"There is a being that is completely harmless if it passes before your eyes, you hardly notice it and immediately forget it again. But as soon as it gets into your hearing in some invisible fashion it develops there, it creeps out, as it were, and one has seen cases where it penetrated the brain and thrived devastatingly in that organ, like canine pneumococcus that enters through the nose. This being is the neighbor."

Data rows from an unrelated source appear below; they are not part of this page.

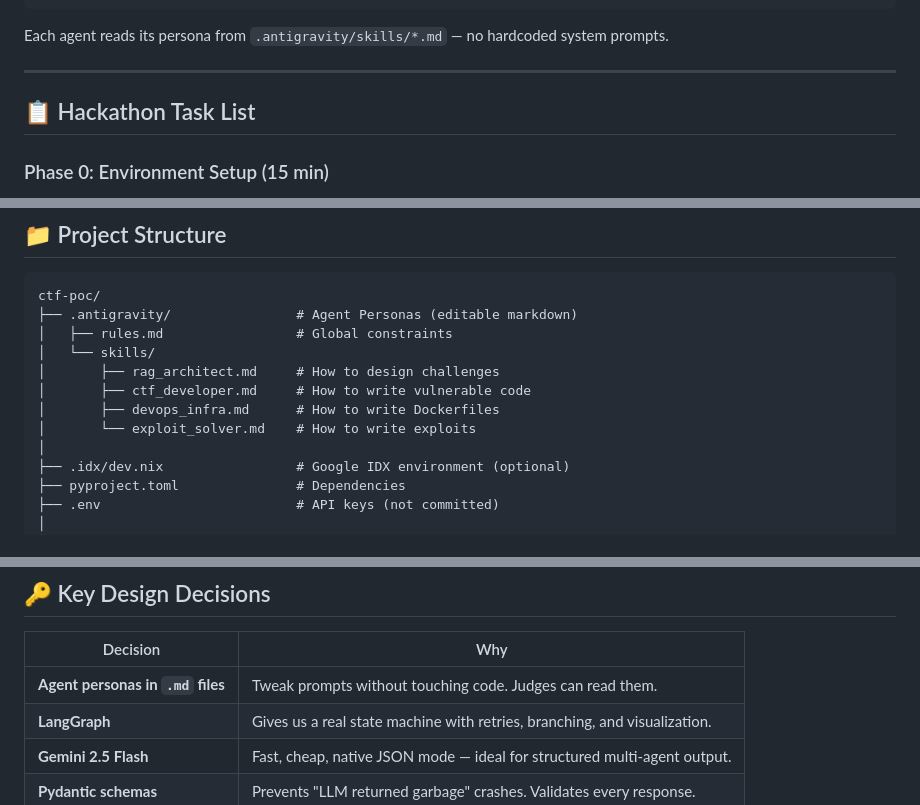
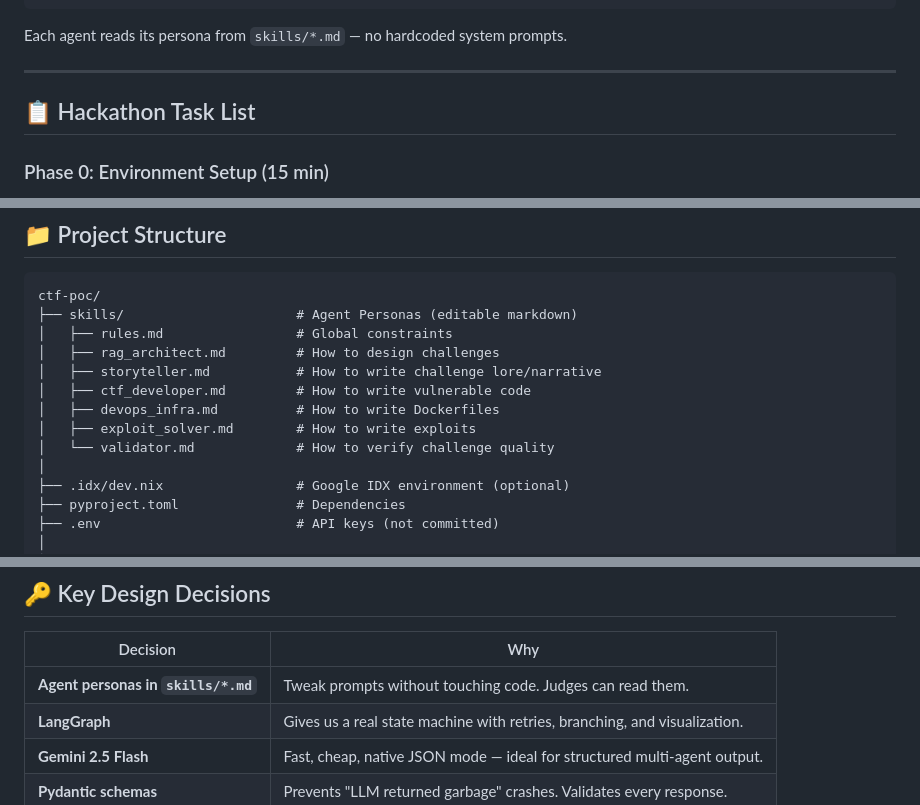
Before and after one commit to EzraGubbay/ToroidBot, a Markdown page: README.md, 3 parts joined by grey strips. GitHub-like rendering.

Commit message:
Move agent personas from .antigravity/skills/ to skills/
Update DEV.md and README.md to reflect the new location. Also add
storyteller and validator agents to README project structure.

Co-Authored-By: Claude Opus 4.6 (1M context) <noreply@anthropic.com>

````diff
--- a/README.md
+++ b/README.md
@@ -47,7 +47,7 @@ User Prompt
     └── README.md
 ```
 
-Each agent reads its persona from `.antigravity/skills/*.md` — no hardcoded system prompts.
+Each agent reads its persona from `skills/*.md` — no hardcoded system prompts.
 
 ---
 
@@ -135,13 +135,14 @@ ls output/
 
 ```
 ctf-poc/
-├── .antigravity/                # Agent Personas (editable markdown)
+├── skills/                      # Agent Personas (editable markdown)
 │   ├── rules.md                 # Global constraints
-│   └── skills/
-│       ├── rag_architect.md     # How to design challenges
-│       ├── ctf_developer.md     # How to write vulnerable code
-│       ├── devops_infra.md      # How to write Dockerfiles
-│       └── exploit_solver.md    # How to write exploits
+│   ├── rag_architect.md         # How to design challenges
+│   ├── storyteller.md           # How to write challenge lore/narrative
+│   ├── ctf_developer.md         # How to write vulnerable code
+│   ├── devops_infra.md          # How to write Dockerfiles
+│   ├── exploit_solver.md        # How to write exploits
+│   └── validator.md             # How to verify challenge quality
 │
 ├── .idx/dev.nix                 # Google IDX environment (optional)
 ├── pyproject.toml               # Dependencies
@@ -179,7 +180,7 @@ ctf-poc/
 
 | Decision | Why |
 |----------|-----|
-| **Agent personas in `.md` files** | Tweak prompts without touching code. Judges can read them. |
+| **Agent personas in `skills/*.md`** | Tweak prompts without touching code. Judges can read them. |
 | **LangGraph** | Gives us a real state machine with retries, branching, and visualization. |
 | **Gemini 2.5 Flash** | Fast, cheap, native JSON mode — ideal for structured multi-agent output. |
 | **Pydantic schemas** | Prevents "LLM returned garbage" crashes. Validates every response. |
````
Also changed, not shown: DEV.md (+2 -2 lines).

It's also surprisingly coherent, although it doesn't seem that way when you are knee deep in the writer's take on, for example, the story behind certain Danish or English historical figures, or the true driving forces behind the prodigal son's departure and eventual return. Loosely speaking, the novel passes from an intense scrutiny of self, including preoccupations with ghosts, costumes, death, fear, and isolation, to a discussion of the unrevealed psyches of men and women who are the stuff of legends, and ends on an exploration of the joys of unrequited love: To be loved is to perish; to love is to endure. I felt like I was reading the evolving journal of an anxious, perceptive soul - starting with self (as journalists are apt to do), and developing into a more abstract exploration of human nature and ideals.
What you take away from this book will tell you a lot about yourself. Kafka's minimalistic prose, disturbing plot, and surrealistic settings raise a hWhat you take away from this book will tell you a lot about yourself. Kafka's minimalistic prose, disturbing plot, and surrealistic settings raise a host of potential concepts and questions. It deserves its status as a classic...more

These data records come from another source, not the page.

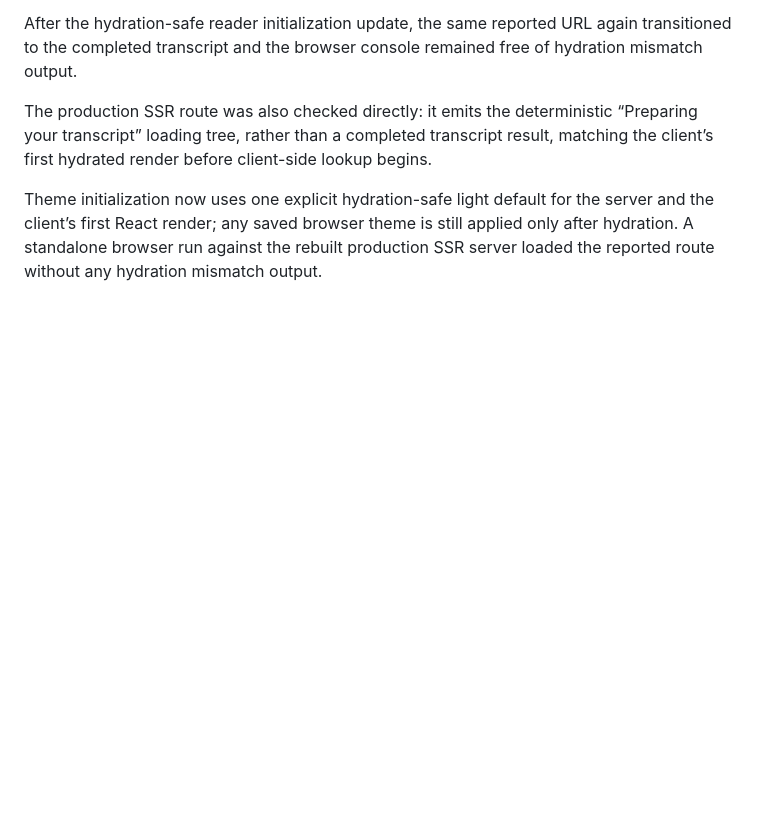
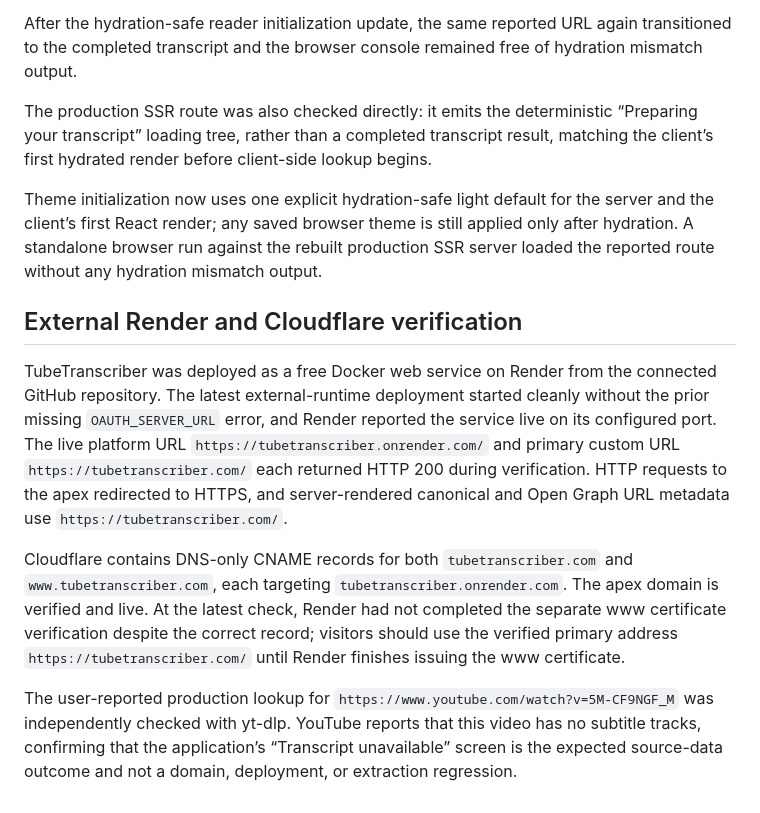
Before and after one commit to benhass1/tubetranscriber, a Markdown page: verification.md, the part around the change. GitHub-like rendering; blank space fills up the shorter version.

```diff
--- a/verification.md
+++ b/verification.md
@@ -71,3 +71,11 @@ After the hydration-safe reader initialization update, the same reported URL aga
 The production SSR route was also checked directly: it emits the deterministic “Preparing your transcript” loading tree, rather than a completed transcript result, matching the client’s first hydrated render before client-side lookup begins.
 
 Theme initialization now uses one explicit hydration-safe light default for the server and the client’s first React render; any saved browser theme is still applied only after hydration. A standalone browser run against the rebuilt production SSR server loaded the reported route without any hydration mismatch output.
+
+## External Render and Cloudflare verification
+
+TubeTranscriber was deployed as a free Docker web service on Render from the connected GitHub repository. The latest external-runtime deployment started cleanly without the prior missing `OAUTH_SERVER_URL` error, and Render reported the service live on its configured port. The live platform URL `https://tubetranscriber.onrender.com/` and primary custom URL `https://tubetranscriber.com/` each returned HTTP 200 during verification. HTTP requests to the apex redirected to HTTPS, and server-rendered canonical and Open Graph URL metadata use `https://tubetranscriber.com/`.
+
+Cloudflare contains DNS-only CNAME records for both `tubetranscriber.com` and `www.tubetranscriber.com`, each targeting `tubetranscriber.onrender.com`. The apex domain is verified and live. At the latest check, Render had not completed the separate www certificate verification despite the correct record; visitors should use the verified primary address `https://tubetranscriber.com/` until Render finishes issuing the www certificate.
+
+The user-reported production lookup for `https://www.youtube.com/watch?v=5M-CF9NGF_M` was independently checked with yt-dlp. YouTube reports that this video has no subtitle tracks, confirming that the application’s “Transcript unavailable” screen is the expected source-data outcome and not a domain, deployment, or extraction regression.
```
Also changed, not shown: todo.md (+4 -2 lines).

Creepy. That's the word that kept springing to mind throughout this book. The author uses a light hand when describing some pretty disturbing events,Creepy. That's the word that kept springing to mind throughout this book. The author uses a light hand when describing some pretty disturbing events, but his real mastery is one of implication. What isn't said but yet what is conveyed by the art of suggestion is what stays with you.
As I understand it, Buddhists believe that life has no inherent meaning; that our thoughts and feelings are transient; that suffering is the result ofAs I understand it, Buddhists believe that life has no inherent meaning; that our thoughts and feelings are transient; that suffering is the result of an unhealthy attachment to things and others; and that we shouldn't fear death. The antagonist in this classic novel is almost saintly in his devotion to these principles--yet he is reviled by the other characters in the book and readers alike as an inhuman, cold-blooded monster. The reason: not because of his adherence to his existentialist philosophy, but because of his sudden, momentary departure from it, when some inner demon rises to the surface and leads him to commit murder. It is the combination of this irrational act with his studied detachment from life that condemns him.
I read this years ago and was blown away by it. Thought I would add it to my bookshelves here even though it was a while ago that I read it because itI read this years ago and was blown away by it. Thought I would add it to my bookshelves here even though it was a while ago that I read it because it's just that good! Woolf is brilliant here....more